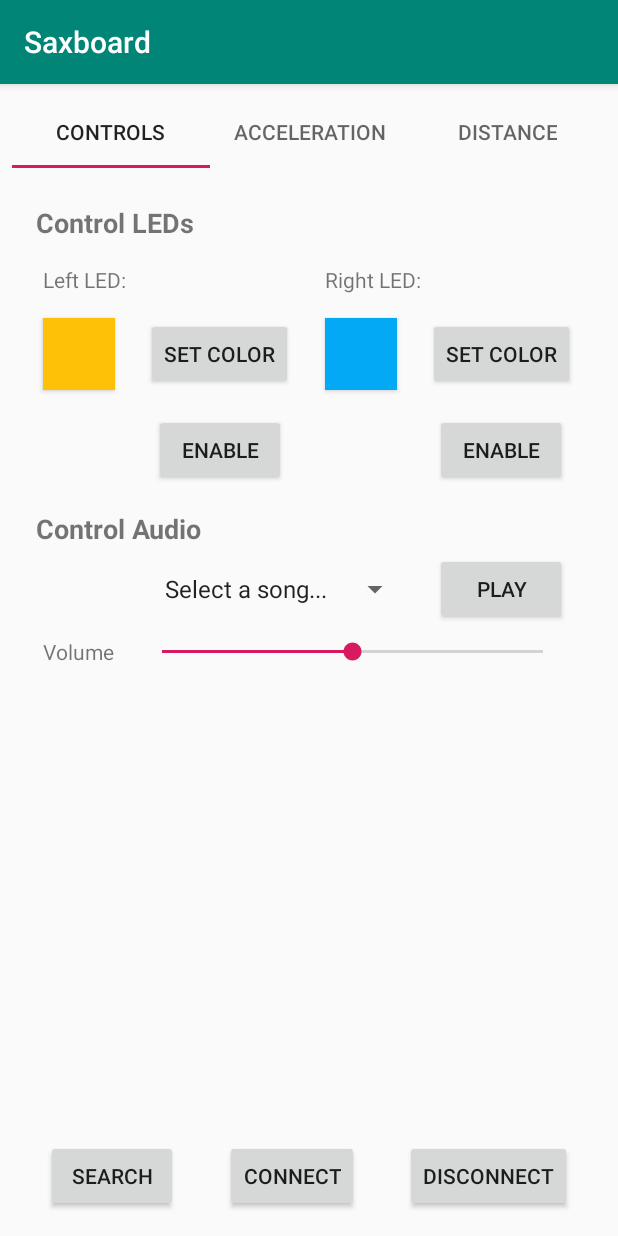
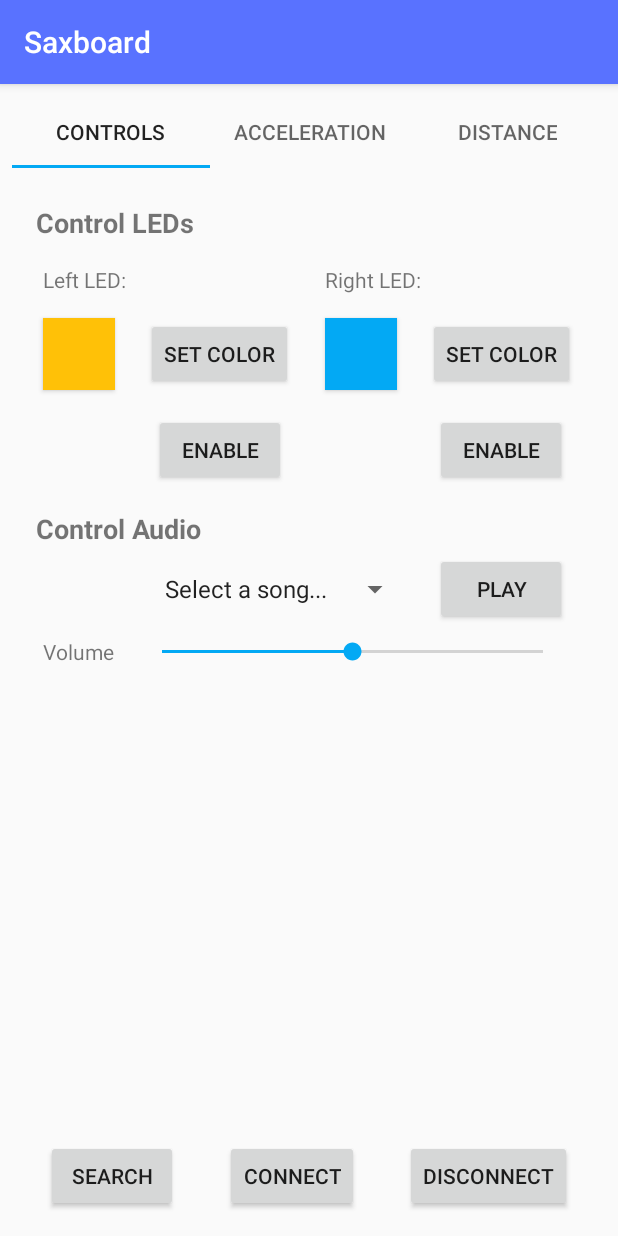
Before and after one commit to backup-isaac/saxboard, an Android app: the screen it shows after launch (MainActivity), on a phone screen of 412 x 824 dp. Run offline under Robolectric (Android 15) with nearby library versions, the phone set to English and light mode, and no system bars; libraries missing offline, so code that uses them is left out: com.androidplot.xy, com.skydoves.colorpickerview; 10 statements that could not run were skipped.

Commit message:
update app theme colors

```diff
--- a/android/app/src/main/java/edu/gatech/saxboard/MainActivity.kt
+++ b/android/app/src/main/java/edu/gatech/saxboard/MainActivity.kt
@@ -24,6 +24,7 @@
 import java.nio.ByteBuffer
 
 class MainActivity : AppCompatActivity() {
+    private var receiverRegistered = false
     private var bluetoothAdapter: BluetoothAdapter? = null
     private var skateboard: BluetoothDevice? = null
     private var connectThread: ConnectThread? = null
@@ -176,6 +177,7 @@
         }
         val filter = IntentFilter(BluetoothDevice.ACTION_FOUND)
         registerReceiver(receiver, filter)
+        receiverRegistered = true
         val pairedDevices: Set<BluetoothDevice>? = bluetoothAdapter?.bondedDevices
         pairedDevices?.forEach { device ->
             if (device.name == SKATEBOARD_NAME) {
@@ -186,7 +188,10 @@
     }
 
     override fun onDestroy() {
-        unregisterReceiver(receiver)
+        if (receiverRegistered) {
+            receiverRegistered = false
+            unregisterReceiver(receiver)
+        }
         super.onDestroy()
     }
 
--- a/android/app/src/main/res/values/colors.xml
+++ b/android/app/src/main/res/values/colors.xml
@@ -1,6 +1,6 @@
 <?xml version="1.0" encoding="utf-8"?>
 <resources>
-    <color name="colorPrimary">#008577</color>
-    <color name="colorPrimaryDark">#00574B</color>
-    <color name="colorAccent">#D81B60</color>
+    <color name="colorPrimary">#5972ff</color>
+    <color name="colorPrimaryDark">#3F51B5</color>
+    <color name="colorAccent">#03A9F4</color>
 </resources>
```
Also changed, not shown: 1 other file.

* * *

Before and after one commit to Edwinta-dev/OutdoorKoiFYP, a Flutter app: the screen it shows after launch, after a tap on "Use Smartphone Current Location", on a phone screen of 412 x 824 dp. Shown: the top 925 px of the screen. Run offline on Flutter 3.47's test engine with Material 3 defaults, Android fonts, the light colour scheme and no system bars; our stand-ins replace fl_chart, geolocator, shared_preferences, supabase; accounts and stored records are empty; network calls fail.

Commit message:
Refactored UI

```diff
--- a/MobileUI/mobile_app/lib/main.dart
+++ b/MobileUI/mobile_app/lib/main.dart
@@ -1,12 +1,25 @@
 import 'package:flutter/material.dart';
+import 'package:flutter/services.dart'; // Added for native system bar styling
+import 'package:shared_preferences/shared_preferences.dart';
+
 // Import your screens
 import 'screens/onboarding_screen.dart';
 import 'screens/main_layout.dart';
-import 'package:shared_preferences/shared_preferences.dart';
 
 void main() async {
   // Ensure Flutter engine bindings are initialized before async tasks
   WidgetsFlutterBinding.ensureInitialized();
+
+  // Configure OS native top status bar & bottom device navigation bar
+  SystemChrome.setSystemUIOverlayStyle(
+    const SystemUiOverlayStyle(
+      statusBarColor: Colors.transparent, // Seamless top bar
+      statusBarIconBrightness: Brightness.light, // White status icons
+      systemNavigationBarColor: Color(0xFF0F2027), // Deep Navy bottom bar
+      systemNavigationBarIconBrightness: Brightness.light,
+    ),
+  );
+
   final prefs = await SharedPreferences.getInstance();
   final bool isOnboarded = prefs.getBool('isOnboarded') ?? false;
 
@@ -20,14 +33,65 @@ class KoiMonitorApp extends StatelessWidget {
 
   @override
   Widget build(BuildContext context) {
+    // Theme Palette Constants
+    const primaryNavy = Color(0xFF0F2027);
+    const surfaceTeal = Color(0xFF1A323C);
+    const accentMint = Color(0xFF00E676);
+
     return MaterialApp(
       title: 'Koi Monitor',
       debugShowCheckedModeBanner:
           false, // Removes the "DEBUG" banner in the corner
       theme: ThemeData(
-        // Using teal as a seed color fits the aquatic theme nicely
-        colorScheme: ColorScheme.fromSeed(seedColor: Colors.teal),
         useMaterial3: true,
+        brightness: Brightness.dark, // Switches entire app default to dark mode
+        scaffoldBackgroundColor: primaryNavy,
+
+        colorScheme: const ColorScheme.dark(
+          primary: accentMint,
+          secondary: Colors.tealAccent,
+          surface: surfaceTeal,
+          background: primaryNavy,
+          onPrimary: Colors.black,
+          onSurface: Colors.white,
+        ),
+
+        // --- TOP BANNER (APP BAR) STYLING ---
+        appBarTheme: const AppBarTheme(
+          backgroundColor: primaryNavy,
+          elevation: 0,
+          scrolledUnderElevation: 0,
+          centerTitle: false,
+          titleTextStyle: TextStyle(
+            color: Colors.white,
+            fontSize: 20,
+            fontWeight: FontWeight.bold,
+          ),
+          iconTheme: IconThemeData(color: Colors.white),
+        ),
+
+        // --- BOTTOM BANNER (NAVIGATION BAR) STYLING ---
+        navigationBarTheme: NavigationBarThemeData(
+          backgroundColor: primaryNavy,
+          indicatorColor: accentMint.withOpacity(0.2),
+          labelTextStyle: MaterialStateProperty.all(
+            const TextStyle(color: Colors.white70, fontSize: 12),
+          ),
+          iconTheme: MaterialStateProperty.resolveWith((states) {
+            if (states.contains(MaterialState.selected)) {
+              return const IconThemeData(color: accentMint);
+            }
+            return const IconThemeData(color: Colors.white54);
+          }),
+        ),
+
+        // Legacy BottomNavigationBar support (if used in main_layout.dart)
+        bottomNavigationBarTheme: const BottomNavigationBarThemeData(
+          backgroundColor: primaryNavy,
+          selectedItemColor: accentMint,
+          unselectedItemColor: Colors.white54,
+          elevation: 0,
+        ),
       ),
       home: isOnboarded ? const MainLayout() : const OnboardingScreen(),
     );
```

* * *

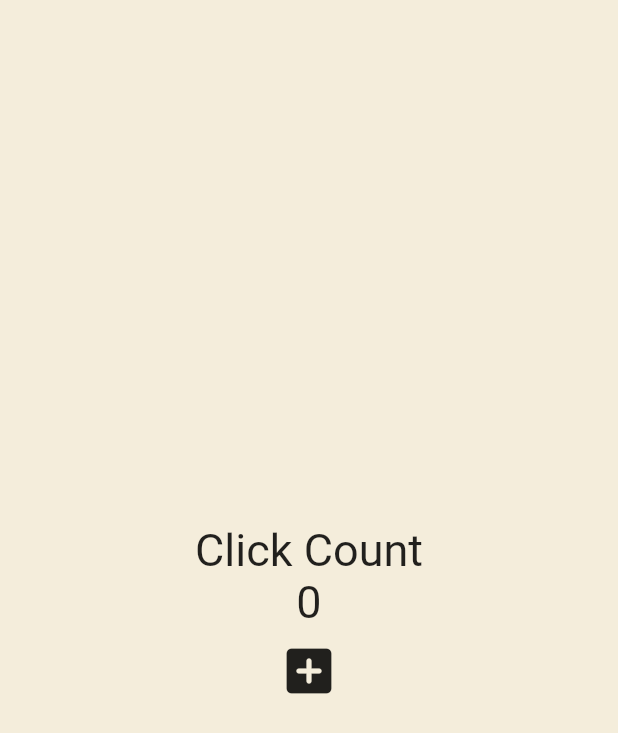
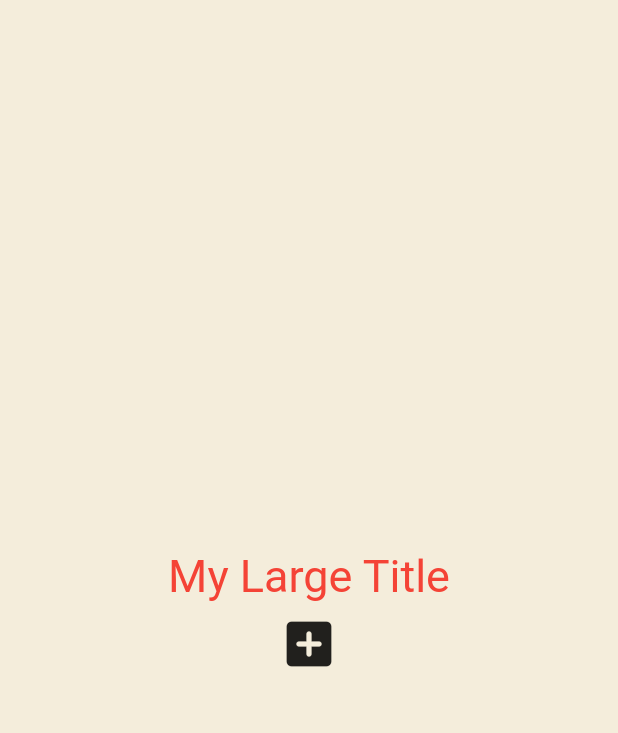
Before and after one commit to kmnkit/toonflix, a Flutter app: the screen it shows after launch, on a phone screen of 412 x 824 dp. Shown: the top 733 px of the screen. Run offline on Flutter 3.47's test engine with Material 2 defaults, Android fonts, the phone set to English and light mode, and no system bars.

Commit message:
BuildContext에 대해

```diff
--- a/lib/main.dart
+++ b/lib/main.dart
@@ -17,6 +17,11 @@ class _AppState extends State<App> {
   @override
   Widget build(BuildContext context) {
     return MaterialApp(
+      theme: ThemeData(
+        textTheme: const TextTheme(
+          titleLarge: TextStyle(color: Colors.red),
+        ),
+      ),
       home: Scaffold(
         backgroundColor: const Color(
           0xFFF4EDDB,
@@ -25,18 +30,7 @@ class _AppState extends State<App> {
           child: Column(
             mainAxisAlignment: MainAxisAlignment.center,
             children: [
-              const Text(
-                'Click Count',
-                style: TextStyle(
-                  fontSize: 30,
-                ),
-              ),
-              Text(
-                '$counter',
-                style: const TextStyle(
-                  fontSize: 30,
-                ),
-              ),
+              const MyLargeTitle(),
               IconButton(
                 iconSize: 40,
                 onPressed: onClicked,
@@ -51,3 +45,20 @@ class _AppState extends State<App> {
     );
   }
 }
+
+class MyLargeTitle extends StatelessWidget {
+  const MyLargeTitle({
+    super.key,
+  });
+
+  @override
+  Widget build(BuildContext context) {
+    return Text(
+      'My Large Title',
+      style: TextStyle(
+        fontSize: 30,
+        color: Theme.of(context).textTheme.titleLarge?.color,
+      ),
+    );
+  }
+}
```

*Task objective*: Using the entries above, return each line that includes the word "private".

*Output*:
+    private var receiverRegistered = false
     private var bluetoothAdapter: BluetoothAdapter? = null
     private var skateboard: BluetoothDevice? = null
     private var connectThread: ConnectThread? = null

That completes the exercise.